Vocabulary Frisbee: A Game that Helps Students Exercise Both their Minds and Their Bodies while Brushing up Their English

Charles McLarty, Hokkaido University of Information Science

Quick Guide

  • Keywords: Communication, throw, catch, interact
  • Learner English level: Elementary to advanced
  • Learner maturity: Junior high school and above
  • Preparation time: 5-10 minutes
  • Activity time: 15-30 minutes
  • Materials: Frisbee and a large classroom or outdoor space

This is a game I recently hit upon when I noticed two things about students at our campus. First, many of them seemed to get drowsy in class during afternoon lectures and, second, many of them enjoy playing frisbee between classes. By playing frisbee while speaking English, I think teachers can kill two birds with one stone. Further, using a frisbee reduces the risk of injuries or property damage that could be caused by throwing balls.


Step 1: Tell students to check their lesson materials (either printed copies or information on their laptops) to remember key vocabulary since they won't have time to do so during the game.

Step 2: Inform students that only English is allowed. 

Step 3: Have students stand up and take a quick stretch break. As this is a physical activity, their bodies need to get limbered up to participate effectively in the game. 

Step 4: Ask students if they have prior frisbee experience. Assure any frisbee novices that the teacher will show them how to throw and catch it so not to worry about making mistakes.


Step 1: Have the students stand in two parallel lines facing each other, with the lines about five to 10 feet apart. Next, demonstrate the proper way to throw a frisbee. For large classes, students can be split up into two groups, provided more than one frisbee is available. 

Step 2: Let students get used to the frisbee by throwing and catching it for a few minutes. Each student can throw it to the student directly opposite him. After one round, tell students to await your next instructions.

Step 3: Next, inform students that they must now speak English before throwing the frisbee. At this stage, I allow them to say any English word they want. I require students to use “real words” like nouns or verbs. However, proper nouns are okay if a teacher deems these acceptable.

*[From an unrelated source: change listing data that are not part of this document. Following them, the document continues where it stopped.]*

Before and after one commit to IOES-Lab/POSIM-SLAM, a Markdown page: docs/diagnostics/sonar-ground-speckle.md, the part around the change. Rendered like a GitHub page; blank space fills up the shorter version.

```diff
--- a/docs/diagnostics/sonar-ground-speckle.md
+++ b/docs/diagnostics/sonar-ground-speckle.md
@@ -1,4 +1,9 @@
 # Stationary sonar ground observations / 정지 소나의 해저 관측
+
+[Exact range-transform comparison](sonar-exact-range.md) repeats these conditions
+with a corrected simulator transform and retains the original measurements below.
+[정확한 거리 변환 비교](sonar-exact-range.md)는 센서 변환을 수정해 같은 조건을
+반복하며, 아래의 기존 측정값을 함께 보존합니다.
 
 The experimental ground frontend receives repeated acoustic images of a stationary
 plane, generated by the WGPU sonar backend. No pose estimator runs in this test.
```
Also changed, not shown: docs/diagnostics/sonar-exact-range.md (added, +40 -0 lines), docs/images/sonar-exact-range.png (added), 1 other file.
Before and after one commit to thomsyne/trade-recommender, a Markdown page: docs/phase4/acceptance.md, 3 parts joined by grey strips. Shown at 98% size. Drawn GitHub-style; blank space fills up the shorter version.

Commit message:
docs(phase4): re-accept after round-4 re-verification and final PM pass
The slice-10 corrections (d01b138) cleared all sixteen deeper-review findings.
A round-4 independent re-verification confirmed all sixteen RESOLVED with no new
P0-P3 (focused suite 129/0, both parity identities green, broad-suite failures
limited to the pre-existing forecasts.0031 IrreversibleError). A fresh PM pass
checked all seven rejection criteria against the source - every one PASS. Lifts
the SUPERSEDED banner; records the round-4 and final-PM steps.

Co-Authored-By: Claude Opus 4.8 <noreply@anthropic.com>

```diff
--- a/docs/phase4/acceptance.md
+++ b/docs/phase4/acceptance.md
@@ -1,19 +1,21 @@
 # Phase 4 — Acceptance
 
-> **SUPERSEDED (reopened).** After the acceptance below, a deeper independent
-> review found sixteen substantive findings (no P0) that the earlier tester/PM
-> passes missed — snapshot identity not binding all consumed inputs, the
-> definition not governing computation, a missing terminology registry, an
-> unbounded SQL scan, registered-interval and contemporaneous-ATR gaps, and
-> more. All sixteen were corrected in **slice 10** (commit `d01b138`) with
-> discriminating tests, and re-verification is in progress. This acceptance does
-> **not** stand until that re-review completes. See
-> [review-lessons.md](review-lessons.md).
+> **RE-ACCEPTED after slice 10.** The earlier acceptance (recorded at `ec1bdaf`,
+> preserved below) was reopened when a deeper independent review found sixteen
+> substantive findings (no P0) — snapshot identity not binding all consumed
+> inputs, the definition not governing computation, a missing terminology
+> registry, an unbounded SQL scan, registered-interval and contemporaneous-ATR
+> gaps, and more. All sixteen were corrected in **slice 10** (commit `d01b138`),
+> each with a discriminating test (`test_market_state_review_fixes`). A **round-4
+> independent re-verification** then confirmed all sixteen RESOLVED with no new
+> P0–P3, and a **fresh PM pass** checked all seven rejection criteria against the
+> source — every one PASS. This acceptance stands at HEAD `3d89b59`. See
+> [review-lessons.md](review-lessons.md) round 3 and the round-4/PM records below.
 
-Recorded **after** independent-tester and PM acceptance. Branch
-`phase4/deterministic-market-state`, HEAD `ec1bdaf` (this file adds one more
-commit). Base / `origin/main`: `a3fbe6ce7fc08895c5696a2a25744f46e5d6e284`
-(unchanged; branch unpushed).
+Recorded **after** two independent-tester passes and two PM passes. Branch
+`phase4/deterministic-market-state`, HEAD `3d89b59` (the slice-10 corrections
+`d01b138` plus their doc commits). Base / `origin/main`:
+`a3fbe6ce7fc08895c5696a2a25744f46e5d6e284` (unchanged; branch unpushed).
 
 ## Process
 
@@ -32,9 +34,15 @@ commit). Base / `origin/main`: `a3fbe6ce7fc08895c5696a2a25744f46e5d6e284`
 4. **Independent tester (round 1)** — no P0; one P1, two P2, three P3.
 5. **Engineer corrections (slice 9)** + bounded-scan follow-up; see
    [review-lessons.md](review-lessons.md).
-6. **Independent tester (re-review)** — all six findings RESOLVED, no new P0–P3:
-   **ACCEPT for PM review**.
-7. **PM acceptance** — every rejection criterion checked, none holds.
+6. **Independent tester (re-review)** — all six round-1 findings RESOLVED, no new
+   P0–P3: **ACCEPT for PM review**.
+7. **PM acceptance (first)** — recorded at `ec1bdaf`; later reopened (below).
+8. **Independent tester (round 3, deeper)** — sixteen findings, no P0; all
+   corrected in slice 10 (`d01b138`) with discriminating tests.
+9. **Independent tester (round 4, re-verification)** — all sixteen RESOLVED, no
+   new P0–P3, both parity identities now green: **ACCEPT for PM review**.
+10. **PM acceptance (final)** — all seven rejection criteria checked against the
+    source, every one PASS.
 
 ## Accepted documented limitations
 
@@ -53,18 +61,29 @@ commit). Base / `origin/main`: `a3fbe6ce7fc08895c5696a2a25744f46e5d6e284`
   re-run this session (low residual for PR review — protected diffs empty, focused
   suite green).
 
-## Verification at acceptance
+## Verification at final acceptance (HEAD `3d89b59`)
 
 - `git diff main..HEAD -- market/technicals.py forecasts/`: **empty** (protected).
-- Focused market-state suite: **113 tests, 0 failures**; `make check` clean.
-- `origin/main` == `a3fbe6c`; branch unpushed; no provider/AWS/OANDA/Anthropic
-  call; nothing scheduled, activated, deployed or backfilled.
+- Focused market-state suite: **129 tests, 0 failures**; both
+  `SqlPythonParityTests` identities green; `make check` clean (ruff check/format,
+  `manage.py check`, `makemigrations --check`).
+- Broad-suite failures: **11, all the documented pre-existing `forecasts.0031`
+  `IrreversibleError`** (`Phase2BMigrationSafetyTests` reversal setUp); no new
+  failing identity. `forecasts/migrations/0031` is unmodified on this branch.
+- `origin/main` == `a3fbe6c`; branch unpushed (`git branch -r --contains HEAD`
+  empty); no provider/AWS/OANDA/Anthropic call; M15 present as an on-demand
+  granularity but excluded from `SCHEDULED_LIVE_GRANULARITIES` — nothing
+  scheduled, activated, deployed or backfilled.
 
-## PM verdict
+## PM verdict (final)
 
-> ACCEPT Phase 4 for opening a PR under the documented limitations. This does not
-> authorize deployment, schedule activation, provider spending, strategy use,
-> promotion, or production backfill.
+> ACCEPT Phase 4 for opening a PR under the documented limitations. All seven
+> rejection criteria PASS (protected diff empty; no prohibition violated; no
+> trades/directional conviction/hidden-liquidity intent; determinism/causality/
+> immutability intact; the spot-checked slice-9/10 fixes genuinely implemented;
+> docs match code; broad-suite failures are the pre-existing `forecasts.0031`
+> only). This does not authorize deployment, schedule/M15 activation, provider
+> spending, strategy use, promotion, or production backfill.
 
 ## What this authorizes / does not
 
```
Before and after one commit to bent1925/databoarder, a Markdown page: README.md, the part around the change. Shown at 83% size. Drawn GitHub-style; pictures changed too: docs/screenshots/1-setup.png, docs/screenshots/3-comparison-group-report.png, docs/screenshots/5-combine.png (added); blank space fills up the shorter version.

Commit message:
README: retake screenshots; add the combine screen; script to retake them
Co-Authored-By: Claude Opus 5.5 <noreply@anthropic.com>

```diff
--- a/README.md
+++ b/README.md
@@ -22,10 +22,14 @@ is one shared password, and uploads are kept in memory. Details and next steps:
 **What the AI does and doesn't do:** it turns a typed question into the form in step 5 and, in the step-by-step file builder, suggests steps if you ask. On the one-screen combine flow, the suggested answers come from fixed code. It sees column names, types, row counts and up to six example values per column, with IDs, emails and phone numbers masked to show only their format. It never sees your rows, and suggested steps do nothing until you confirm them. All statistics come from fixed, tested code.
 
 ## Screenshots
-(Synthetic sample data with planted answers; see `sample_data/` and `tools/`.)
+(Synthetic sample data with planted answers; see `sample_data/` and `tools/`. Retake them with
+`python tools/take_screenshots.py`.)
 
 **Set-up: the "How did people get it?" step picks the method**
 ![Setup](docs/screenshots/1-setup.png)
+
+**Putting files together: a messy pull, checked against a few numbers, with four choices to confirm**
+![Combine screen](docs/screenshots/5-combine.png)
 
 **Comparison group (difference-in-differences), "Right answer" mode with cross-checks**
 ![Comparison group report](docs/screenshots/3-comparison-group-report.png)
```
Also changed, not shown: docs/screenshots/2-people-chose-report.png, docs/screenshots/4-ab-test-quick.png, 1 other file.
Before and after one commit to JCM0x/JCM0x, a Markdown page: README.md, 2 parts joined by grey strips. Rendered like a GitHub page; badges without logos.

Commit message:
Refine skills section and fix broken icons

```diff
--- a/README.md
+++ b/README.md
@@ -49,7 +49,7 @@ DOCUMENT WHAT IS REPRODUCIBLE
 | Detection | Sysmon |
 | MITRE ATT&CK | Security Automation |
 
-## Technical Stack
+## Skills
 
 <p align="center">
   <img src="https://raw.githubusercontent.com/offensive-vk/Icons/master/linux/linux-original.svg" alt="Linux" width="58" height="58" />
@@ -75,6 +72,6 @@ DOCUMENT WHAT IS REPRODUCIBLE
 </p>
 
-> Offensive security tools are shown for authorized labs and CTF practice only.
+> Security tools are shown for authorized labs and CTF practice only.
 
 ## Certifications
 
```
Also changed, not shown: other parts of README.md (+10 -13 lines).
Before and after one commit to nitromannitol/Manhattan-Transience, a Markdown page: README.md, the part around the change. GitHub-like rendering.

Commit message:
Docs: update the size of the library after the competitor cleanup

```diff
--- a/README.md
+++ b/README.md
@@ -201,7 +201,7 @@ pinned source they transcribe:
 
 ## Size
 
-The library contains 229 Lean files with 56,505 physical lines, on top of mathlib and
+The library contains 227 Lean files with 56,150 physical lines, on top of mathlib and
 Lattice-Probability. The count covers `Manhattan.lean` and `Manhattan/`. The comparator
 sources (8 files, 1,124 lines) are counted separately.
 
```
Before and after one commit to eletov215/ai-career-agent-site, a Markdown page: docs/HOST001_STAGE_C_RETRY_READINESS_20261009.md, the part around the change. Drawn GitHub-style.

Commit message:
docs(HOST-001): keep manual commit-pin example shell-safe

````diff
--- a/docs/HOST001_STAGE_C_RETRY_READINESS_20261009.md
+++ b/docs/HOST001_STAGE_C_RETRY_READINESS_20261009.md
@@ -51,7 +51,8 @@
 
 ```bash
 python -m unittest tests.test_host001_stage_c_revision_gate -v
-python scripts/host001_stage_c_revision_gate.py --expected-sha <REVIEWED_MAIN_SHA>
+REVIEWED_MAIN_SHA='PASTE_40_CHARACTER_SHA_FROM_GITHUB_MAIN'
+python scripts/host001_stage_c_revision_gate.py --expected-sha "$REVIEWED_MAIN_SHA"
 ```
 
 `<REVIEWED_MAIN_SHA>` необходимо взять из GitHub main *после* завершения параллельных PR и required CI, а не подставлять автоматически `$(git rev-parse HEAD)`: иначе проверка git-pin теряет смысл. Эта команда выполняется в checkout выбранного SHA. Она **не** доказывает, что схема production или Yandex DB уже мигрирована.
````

Step 4: Now tell students that their words must connect with other students' words in a shiritori style. Each student must use a word in which the first letter matches the last letter of the previous word. If one student says dream, the next student can say make. 

Step 5: Finally, have students use phrases or short sentences. In one class, I had students say, "I like_____________. How about you?" The teacher can also have students use expressions they have studied in recent lessons as a review.

By now, students should be used to the game's procedure. Teachers can improvise if they wish to continue the game further. For example, I sometimes let students ask the next student a question of their choice before throwing the frisbee.


This is a good game for classes with short attention spans. Since both their minds and bodies are engaged, their concentration is less likely to waver. Students of all ages and ability levels can enjoy this game. Teachers can reward students who make good throws or nice catches. Students can be rewarded for good language use or penalized for poor usage. The best part of this activity I have found is that students become more relaxed when playing frisbee. Once relaxed, they become more active communicators. Thus, I highly recommend teachers to try this game.